Integrating climate change adaptation and mitigation in built environments

This project aims to facilitate climate change adaptation and mitigation across Australia’s built environment: progressing climate change action, informing investment decisions and reducing harm and cost of climate change impacts.

Integrating climate change adaptation and mitigation in built environments


Cities are significant contributors to climate change, and therefore offer significant potential to achieve rapid reductions in greenhouse gas emissions in line with international agreements such as the Paris Agreement. This agreement seeks to limit warming to 1.5oC by 2100. Significant economic, environmental, social, and cultural benefit can be gained for Australian cities if action to address climate change impacts occurs sooner rather than later.

Research Method:

The project will use policy evaluation; key stakeholder interviews; focus groups and workshops. An expert reference group will provide important perspectives across the project’s duration.

Expected outcomes:

This project intends to generate new knowledge to ensure Australian cities are planned, designed, constructed and managed to minimise greenhouse gas emissions, and to ensure they are well adapted to the changes in climate that cannot be avoided.
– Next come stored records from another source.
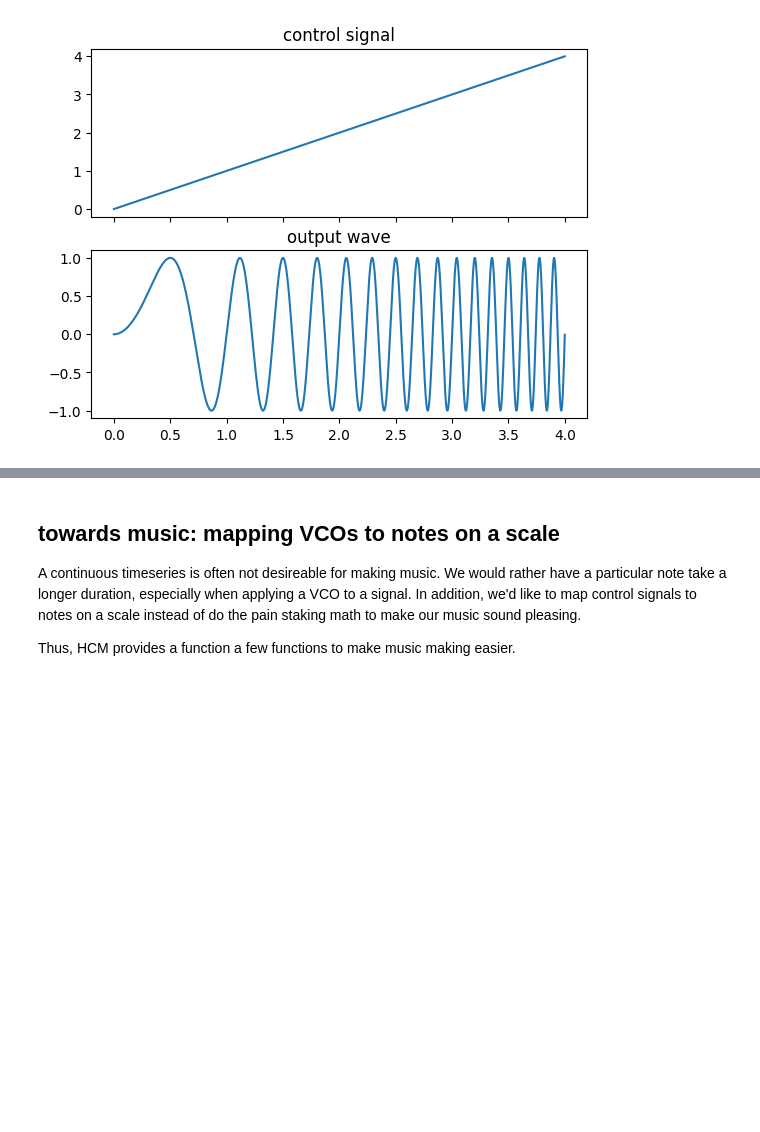
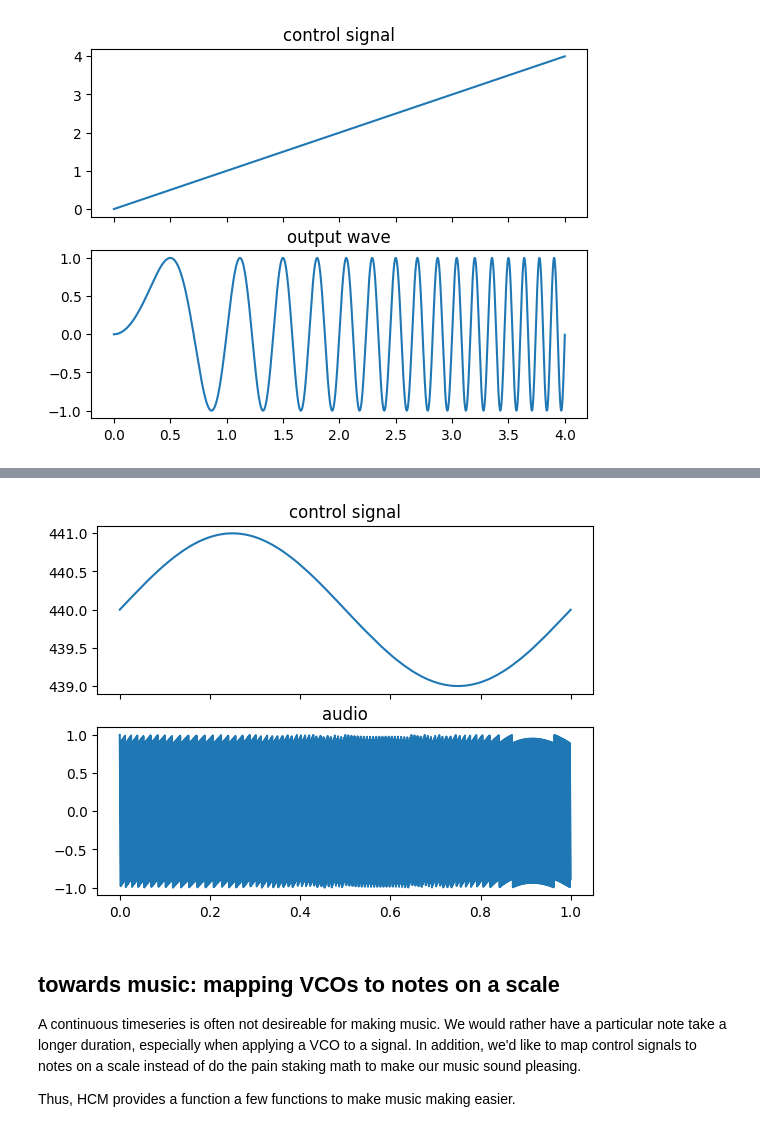
Before and after one commit to alxmrs/huh-computer-music, a Jupyter notebook: demos/huh_computer_music.ipynb, the cells around one changed output, grey strips where cells are left out. Saved outputs shown, nothing was run; the diff lists cells and outputs as text; code cells hidden in the pictures; blank space fills up the shorter version.

```diff
--- a/demos/huh_computer_music.ipynb
+++ b/demos/huh_computer_music.ipynb
@@ -137,13 +137,14 @@ control signal is a traingle wave.
 the frequency should go up and down periodically.
 """
 
-vco_end = sample_rate * 4
+vco_end = sample_rate
 
 f, (ax1, ax2) = plt.subplots(2, 1, sharex=True)
 
-control = f0+sine(t, 1)
+control = f0+sine_wave(t, 1)
 
-x = VCO(t, control, triangle)
+x = VCO(t, control, sawtooth_wave)
+
 ax1.plot(t[:vco_end], control[:vco_end])
 ax1.set_title('control signal')
 ax2.plot(t[:vco_end], x[:vco_end])
@@ -156,3 +155,4 @@ wav_write(f'{samples_dir}/wavy_vco.wav', sample_rate, x)
+[figure, added]
 # %% [markdown]
 ## towards music: mapping VCOs to notes on a scale
 
```
Also changed, not shown: parts of 1 cell of this notebook.
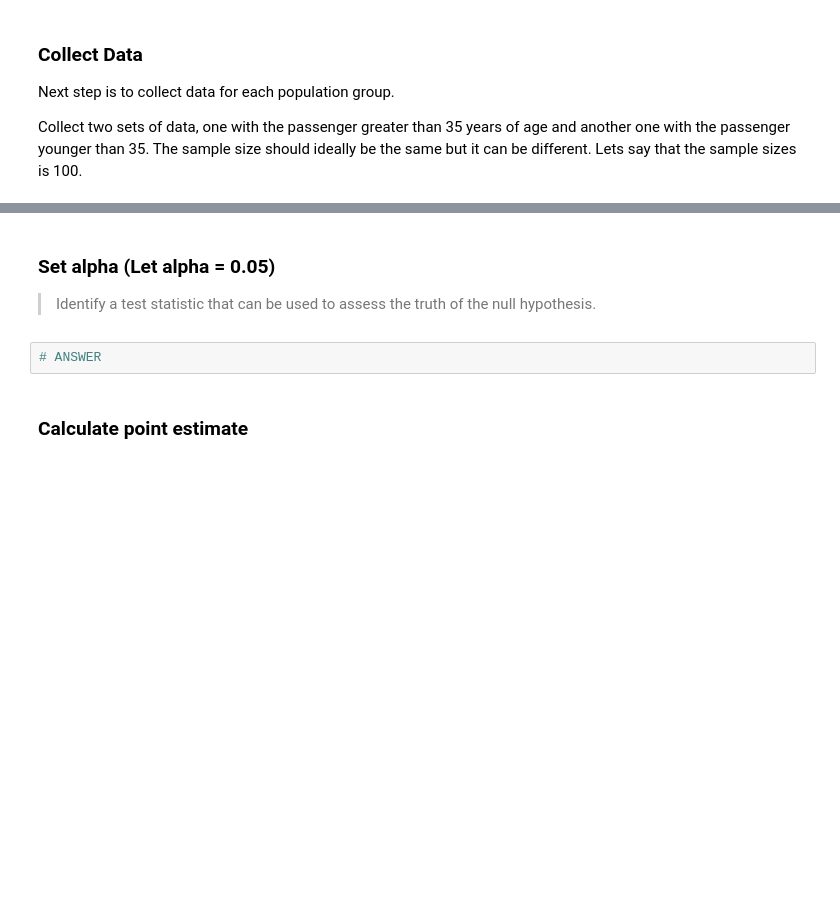
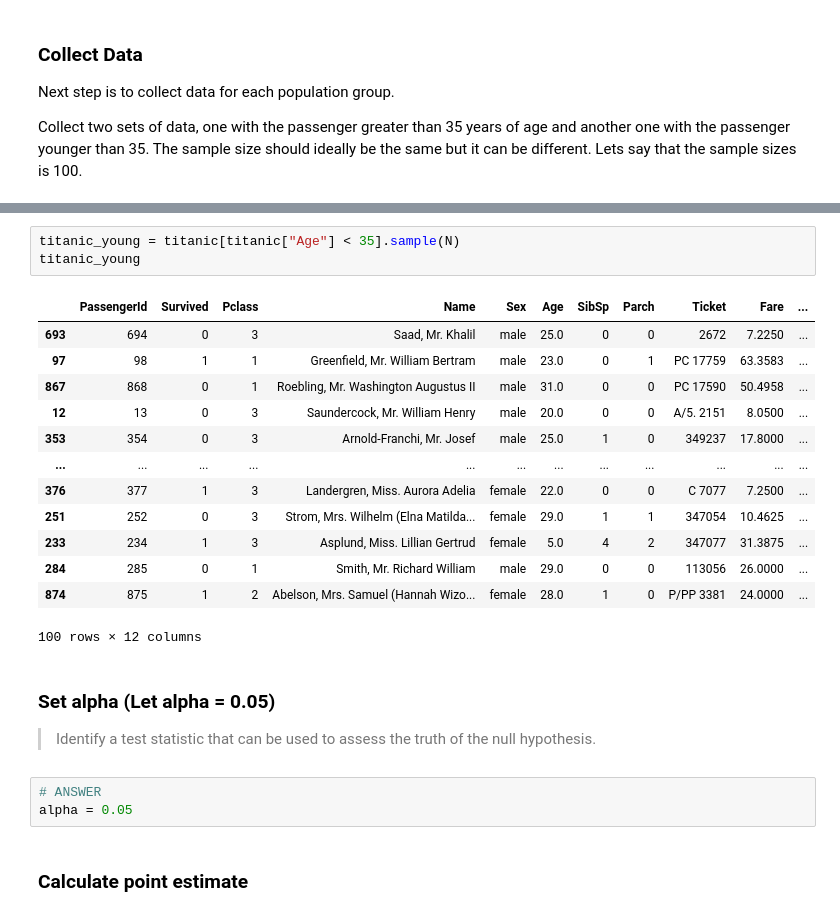
Before and after one commit to tdnam/ds, a Jupyter notebook: w3/lab/IOD_Lab 3.2.1.ipynb, the cells around one changed output, grey strips where cells are left out. Cells and saved outputs as stored; diff of their text form; blank space fills up the shorter version.

```diff
--- a/w3/lab/IOD_Lab 3.2.1.ipynb
+++ b/w3/lab/IOD_Lab 3.2.1.ipynb
@@ -484,9 +514,27 @@ Collect two sets of data, one with the passenger greater than 35 years of age an
+# %%
+titanic_young = titanic[titanic["Age"] < 35].sample(N)
+titanic_young
+# %% [output]
+|  | PassengerId | Survived | Pclass | Name | Sex | Age | SibSp | Parch | Ticket | Fare | ... |
+| 693 | 694 | 0 | 3 | Saad, Mr. Khalil | male | 25.0 | 0 | 0 | 2672 | 7.2250 | ... |
+| 97 | 98 | 1 | 1 | Greenfield, Mr. William Bertram | male | 23.0 | 0 | 1 | PC 17759 | 63.3583 | ... |
+| 867 | 868 | 0 | 1 | Roebling, Mr. Washington Augustus II | male | 31.0 | 0 | 0 | PC 17590 | 50.4958 | ... |
+| 12 | 13 | 0 | 3 | Saundercock, Mr. William Henry | male | 20.0 | 0 | 0 | A/5. 2151 | 8.0500 | ... |
+| 353 | 354 | 0 | 3 | Arnold-Franchi, Mr. Josef | male | 25.0 | 1 | 0 | 349237 | 17.8000 | ... |
+| ... | ... | ... | ... | ... | ... | ... | ... | ... | ... | ... | ... |
+| 376 | 377 | 1 | 3 | Landergren, Miss. Aurora Adelia | female | 22.0 | 0 | 0 | C 7077 | 7.2500 | ... |
+| 251 | 252 | 0 | 3 | Strom, Mrs. Wilhelm (Elna Matilda... | female | 29.0 | 1 | 1 | 347054 | 10.4625 | ... |
+| 233 | 234 | 1 | 3 | Asplund, Miss. Lillian Gertrud | female | 5.0 | 4 | 2 | 347077 | 31.3875 | ... |
+| 284 | 285 | 0 | 1 | Smith, Mr. Richard William | male | 29.0 | 0 | 0 | 113056 | 26.0000 | ... |
+| 874 | 875 | 1 | 2 | Abelson, Mrs. Samuel (Hannah Wizo... | female | 28.0 | 1 | 0 | P/PP 3381 | 24.0000 | ... |
+100 rows × 12 columns
 # %% [markdown]
 ### Set alpha (Let alpha = 0.05)
 
 > Identify a test statistic that can be used to assess the truth of the null hypothesis.
 # %%
 # ANSWER
+alpha = 0.05
 # %% [markdown]
 ### Calculate point estimate
 # %%
```
Also changed, not shown: parts of 11 cells of this notebook.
An expected outcome of this project is a framework for integrating climate change adaptation and mitigation across the built environment to provide guidance for practitioners and policy makers. This would provide significant benefit to Australia by advancing the further development and integration of climate change adaptation and mitigation actions across Australia’s built environment sectors (design, urban planning, construction and property). It will contribute to emissions reductions and facilitate a built environment that is well adapted to climate change risk. The project’s findings will inform investment decisions, and reduce the harm and cost predicted as a result of climate change.

Research from this project

Understanding built environments’ potential to respond to climate change

  • Hürlimann, A. C., Warren-Myers, G., Nielsen, J., Moosavi, S., Bush, J., & March, A. (2022). Towards the transformation of cities: A built environment process map to identify the role of key sectors and actors in producing the built environment across life stages. Cities, 121, 103454.
  • Hürlimann, A. C., Nielsen, J., Moosavi, S., Bush, J., Warren-Myers, G., & March, A. (2022). Climate change preparedness across sectors of the built environment–A review of literature. Environmental Science & Policy, 128, 277-289.

Previous relevant research

Climate change and the property sector

  • Warren-Myers, G., Hurlimann, A., & Bush, J. (2021). Climate change frontrunners in the Australian property sector. Climate Risk Management, 33, 100340.
  • Warren-Myers, G., Hurlimann, A., Bush, J. (2020). "Advancing capacity to adapt to climate change in the Australian property industry – addressing climate change information needs." Journal of European Real Estate Research Minerva access:
  • Warren-Myers, G., Hurlimann, A., Bush, J. (2020). "Barriers to climate change adaption in the Australian Property industry." Journal of Property Investment & Finance:

Climate change and the construction sector

  • Hurlimann, A., C., Warren-Myers, G., Browne., G.R (2019) Is the Australian construction industry prepared for climate change? Building and Environment 153, 128-137.
  • Hurlimann, A. C., Browne, G. R., Warren-Myers, G., Francis, V. (2018). Barriers to climate change adaptation in the Australian construction industry - Impetus for regulatory reform. Building and Environment, 137, 235-245.

Integrating policy for climate change across the built environment

  • Hurlimann, A., Moosavi, S., Browne, G. (2020) Urban planning policy must do more to integrate climate change adaptation and mitigation actions. Land Use Policy. DOI:  10.1016/j.landusepol.2020.105188

Project details

Major sponsor

  • Australian Research Council (2020 – 2022)

Research partner

  • Université libre de Bruxelles
  • Université Catholique de Louvain

Project team


Associate Professor Anna Hurlimann